• _Study material_:
----

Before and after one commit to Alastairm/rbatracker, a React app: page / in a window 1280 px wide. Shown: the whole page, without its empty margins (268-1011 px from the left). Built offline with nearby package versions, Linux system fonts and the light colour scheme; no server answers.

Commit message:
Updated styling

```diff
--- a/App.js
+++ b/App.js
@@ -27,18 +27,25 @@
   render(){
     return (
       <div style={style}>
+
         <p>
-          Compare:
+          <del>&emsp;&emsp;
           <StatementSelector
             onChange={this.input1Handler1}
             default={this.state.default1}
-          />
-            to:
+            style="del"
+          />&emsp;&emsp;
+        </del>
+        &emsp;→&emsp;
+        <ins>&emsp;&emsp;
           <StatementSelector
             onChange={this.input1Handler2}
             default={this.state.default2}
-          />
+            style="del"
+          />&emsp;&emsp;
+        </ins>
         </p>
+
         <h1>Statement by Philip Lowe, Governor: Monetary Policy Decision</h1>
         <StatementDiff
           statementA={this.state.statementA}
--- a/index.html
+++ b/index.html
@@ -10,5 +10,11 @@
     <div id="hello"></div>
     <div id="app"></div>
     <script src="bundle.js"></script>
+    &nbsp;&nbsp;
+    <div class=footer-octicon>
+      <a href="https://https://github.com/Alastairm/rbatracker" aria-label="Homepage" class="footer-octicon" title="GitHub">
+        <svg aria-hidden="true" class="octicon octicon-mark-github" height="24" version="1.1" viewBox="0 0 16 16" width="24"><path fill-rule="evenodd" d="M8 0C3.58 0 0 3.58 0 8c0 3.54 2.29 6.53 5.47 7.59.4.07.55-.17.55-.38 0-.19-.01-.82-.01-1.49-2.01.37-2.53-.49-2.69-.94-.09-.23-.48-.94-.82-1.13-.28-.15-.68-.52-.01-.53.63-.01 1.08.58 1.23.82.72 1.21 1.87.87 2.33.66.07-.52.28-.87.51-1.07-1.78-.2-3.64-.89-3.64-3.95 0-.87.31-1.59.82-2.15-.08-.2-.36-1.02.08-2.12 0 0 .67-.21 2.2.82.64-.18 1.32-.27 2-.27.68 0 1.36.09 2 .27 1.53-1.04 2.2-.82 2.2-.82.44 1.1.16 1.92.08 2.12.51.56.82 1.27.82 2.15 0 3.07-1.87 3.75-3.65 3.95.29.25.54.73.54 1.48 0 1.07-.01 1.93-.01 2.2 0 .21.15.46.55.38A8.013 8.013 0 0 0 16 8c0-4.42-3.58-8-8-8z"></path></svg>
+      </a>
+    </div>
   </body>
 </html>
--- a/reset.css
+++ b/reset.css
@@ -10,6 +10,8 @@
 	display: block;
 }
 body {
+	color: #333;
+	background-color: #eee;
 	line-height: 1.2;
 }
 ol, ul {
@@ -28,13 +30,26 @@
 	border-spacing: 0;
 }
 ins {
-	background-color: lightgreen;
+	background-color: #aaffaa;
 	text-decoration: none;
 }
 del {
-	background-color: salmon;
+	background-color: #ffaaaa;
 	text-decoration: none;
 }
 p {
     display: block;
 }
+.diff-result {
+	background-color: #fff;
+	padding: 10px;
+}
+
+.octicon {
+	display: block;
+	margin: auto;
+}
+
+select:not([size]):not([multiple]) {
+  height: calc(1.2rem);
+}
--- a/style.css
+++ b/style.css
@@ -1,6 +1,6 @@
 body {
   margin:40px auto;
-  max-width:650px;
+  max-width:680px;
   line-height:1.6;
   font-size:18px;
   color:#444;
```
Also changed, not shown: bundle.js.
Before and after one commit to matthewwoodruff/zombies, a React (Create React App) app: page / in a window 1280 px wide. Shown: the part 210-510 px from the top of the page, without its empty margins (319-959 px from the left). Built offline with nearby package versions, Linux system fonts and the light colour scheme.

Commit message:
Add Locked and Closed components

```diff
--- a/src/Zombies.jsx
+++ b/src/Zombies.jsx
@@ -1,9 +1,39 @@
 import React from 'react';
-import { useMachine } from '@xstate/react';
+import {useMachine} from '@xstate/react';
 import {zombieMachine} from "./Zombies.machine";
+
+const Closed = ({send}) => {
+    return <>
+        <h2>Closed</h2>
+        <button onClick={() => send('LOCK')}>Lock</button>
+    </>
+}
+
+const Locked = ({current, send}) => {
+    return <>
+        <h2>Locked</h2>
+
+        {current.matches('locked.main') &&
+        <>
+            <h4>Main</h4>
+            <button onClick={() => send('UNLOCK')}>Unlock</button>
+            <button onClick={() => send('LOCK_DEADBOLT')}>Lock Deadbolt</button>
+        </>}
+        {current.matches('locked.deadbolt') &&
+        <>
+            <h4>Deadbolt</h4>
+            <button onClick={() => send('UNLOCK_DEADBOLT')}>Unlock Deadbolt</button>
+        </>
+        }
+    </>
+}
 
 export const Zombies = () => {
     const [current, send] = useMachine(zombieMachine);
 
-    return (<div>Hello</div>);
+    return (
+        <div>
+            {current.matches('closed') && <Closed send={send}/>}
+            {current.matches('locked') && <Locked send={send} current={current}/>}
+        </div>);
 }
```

----

• _Directions_: Report the number of lines above containing the string "color" as your sole answer.

• _Exercise result_: 8